:: Material shown ::
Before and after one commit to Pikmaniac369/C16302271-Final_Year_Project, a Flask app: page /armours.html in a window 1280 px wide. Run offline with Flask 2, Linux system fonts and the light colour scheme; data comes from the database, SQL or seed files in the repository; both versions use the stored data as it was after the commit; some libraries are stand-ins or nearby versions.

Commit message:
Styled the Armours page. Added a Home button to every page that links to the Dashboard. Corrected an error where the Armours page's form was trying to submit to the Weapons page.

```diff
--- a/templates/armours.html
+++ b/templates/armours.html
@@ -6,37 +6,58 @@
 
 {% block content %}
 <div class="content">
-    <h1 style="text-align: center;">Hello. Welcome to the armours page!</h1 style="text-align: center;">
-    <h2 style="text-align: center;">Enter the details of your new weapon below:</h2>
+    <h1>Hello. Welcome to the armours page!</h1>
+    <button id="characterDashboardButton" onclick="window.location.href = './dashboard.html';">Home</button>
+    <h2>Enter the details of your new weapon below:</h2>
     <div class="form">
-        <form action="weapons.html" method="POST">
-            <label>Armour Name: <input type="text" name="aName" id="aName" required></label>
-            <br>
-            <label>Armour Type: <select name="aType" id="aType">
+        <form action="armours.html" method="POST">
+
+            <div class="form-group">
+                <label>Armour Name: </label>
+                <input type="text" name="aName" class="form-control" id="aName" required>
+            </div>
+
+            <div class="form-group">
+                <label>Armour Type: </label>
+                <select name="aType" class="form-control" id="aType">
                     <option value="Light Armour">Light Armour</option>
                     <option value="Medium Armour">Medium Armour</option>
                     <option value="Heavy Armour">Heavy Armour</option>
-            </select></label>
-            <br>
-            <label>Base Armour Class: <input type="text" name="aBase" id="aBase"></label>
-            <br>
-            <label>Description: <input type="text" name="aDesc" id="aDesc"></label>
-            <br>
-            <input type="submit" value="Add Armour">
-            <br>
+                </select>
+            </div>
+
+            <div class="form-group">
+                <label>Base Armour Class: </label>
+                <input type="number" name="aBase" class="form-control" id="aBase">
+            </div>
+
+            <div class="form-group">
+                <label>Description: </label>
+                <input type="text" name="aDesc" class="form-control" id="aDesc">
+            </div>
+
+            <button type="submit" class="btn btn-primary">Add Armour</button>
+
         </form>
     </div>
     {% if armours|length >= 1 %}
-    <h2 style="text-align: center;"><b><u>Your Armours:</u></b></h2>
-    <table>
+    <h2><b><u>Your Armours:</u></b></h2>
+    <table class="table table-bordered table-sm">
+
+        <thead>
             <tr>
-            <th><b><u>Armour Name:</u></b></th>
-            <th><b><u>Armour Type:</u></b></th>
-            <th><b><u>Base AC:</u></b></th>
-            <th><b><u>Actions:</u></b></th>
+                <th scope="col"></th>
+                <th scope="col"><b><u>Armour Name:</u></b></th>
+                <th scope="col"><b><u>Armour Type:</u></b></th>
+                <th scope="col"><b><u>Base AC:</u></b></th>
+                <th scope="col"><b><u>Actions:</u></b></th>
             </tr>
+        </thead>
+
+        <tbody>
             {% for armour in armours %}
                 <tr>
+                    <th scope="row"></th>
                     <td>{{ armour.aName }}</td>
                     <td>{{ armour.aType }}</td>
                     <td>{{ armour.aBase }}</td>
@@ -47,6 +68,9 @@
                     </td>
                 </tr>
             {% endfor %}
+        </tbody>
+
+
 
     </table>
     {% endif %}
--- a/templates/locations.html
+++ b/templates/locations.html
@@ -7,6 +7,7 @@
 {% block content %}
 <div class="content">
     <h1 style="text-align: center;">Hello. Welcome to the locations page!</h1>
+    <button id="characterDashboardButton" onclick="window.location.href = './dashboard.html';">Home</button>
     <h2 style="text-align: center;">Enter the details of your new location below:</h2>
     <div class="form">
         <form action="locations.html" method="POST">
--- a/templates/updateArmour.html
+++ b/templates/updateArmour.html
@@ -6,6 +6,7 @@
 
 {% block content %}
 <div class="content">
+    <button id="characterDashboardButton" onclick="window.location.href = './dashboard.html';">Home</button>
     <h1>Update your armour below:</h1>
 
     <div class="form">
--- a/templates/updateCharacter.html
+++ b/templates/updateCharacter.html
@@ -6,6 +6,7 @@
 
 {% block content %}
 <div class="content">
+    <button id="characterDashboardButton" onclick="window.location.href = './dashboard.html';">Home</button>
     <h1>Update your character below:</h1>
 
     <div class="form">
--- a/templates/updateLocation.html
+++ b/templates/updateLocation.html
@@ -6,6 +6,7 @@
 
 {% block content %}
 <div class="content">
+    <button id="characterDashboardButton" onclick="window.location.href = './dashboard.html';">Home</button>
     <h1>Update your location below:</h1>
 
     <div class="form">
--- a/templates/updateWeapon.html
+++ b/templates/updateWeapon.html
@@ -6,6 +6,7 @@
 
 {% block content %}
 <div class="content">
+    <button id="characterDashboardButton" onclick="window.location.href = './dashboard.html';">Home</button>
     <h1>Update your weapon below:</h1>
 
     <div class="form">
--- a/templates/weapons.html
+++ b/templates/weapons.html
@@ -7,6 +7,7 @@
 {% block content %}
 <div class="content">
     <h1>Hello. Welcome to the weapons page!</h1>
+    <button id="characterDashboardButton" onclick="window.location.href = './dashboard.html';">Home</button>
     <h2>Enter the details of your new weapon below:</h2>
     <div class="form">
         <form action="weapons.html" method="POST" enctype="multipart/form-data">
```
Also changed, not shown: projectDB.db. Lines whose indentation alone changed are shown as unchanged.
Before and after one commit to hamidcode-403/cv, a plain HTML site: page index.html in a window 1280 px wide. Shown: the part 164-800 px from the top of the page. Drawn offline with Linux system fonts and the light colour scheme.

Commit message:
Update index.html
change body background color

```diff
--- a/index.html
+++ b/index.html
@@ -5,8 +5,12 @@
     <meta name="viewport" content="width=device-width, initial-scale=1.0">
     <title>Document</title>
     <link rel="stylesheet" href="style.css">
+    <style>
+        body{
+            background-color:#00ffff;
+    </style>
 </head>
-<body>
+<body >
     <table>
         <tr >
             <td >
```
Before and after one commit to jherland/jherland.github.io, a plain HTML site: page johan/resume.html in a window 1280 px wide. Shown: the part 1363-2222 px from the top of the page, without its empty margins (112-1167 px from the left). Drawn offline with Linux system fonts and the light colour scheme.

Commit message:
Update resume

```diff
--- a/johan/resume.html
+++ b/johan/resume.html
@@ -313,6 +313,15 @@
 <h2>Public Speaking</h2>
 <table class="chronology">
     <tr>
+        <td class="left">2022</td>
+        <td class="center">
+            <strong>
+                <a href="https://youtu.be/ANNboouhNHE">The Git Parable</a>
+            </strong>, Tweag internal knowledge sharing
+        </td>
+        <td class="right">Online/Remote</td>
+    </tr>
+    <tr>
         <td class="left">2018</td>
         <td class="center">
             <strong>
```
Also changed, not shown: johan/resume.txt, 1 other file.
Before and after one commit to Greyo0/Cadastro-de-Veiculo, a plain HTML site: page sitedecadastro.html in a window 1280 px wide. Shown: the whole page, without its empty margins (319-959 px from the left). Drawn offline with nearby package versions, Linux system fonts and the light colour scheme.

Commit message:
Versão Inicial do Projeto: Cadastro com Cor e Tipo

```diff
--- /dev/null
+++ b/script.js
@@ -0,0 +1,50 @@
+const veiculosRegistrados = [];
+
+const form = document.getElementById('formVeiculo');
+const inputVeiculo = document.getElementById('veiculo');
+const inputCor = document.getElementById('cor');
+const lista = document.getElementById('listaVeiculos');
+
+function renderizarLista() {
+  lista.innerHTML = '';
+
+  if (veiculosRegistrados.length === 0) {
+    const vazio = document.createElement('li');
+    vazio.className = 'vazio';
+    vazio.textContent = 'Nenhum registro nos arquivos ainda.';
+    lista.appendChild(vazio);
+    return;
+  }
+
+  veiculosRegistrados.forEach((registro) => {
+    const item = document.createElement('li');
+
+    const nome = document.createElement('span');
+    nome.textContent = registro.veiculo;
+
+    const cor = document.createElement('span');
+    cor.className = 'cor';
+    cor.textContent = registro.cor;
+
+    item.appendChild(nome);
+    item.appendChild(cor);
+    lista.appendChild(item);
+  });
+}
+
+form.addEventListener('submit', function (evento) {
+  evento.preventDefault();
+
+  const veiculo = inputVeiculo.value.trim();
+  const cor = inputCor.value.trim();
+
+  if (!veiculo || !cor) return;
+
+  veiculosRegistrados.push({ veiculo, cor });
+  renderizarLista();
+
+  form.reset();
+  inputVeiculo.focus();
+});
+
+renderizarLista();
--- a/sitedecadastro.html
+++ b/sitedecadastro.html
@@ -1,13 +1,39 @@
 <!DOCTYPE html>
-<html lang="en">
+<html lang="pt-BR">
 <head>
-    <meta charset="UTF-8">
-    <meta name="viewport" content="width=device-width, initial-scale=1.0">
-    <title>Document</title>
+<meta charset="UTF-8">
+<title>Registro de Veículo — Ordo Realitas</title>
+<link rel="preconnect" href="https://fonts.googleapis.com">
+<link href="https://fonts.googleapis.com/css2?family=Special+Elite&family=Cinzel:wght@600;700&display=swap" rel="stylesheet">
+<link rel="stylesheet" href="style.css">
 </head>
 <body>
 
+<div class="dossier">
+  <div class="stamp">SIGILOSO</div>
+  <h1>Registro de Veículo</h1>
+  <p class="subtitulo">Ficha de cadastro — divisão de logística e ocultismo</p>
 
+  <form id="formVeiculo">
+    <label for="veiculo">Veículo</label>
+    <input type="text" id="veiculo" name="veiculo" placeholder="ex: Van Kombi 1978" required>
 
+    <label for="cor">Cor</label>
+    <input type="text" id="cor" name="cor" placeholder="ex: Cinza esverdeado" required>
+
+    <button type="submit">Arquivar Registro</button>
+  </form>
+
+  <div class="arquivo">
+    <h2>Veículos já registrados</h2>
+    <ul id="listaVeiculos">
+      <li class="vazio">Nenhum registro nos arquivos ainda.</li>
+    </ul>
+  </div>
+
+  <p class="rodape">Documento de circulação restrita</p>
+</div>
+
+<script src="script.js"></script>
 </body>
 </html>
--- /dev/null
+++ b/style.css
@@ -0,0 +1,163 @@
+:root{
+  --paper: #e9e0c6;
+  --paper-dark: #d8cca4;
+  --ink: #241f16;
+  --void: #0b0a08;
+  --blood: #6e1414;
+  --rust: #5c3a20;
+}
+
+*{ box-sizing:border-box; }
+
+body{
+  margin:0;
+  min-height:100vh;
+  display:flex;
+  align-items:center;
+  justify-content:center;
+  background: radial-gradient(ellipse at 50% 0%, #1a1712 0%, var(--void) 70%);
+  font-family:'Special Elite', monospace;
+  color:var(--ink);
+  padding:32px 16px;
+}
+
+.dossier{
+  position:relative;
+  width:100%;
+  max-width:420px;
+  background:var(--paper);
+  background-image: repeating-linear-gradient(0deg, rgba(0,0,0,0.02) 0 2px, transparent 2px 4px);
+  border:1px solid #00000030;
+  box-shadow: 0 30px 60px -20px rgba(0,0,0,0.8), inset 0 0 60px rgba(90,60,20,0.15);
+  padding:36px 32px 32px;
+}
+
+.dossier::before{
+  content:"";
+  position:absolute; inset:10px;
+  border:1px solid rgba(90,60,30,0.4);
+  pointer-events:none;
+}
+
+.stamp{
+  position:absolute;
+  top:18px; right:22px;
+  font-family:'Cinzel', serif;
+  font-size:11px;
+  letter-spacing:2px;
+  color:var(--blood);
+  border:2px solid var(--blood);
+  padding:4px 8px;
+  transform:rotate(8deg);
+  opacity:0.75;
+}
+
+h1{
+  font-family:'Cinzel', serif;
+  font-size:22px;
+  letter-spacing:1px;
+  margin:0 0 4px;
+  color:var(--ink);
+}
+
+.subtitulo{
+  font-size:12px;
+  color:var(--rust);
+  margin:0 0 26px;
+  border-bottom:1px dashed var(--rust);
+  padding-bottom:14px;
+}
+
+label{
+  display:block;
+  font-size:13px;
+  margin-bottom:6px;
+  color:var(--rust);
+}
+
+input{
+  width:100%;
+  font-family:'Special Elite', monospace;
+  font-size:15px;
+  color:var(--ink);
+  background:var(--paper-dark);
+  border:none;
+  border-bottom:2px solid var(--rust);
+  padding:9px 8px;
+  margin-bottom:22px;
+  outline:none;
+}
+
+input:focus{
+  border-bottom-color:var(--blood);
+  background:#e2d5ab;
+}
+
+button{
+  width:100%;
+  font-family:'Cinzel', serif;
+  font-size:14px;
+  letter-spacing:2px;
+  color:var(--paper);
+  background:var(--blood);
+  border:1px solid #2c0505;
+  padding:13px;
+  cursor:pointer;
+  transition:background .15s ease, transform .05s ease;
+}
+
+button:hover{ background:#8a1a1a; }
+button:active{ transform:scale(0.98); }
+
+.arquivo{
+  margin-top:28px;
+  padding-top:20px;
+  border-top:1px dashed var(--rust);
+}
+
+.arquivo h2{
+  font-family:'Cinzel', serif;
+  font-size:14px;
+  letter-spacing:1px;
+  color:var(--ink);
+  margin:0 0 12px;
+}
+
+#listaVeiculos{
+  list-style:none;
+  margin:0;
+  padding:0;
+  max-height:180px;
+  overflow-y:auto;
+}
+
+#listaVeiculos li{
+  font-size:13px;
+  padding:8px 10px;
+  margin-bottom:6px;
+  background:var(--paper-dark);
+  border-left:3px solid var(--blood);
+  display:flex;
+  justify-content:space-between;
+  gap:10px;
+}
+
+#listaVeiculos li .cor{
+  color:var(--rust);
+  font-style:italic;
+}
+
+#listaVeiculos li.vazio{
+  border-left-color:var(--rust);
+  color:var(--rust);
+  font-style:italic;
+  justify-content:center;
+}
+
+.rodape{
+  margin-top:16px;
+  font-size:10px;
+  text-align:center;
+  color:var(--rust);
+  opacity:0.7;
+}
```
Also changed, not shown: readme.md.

:: Requirement ::
Go through the entries above and report each line with the string "bottom" in it.

:: Your solution ::
+  border-bottom:1px dashed var(--rust);
+  padding-bottom:14px;
+  margin-bottom:6px;
+  border-bottom:2px solid var(--rust);
+  margin-bottom:22px;
+  border-bottom-color:var(--blood);
+  margin-bottom:6px;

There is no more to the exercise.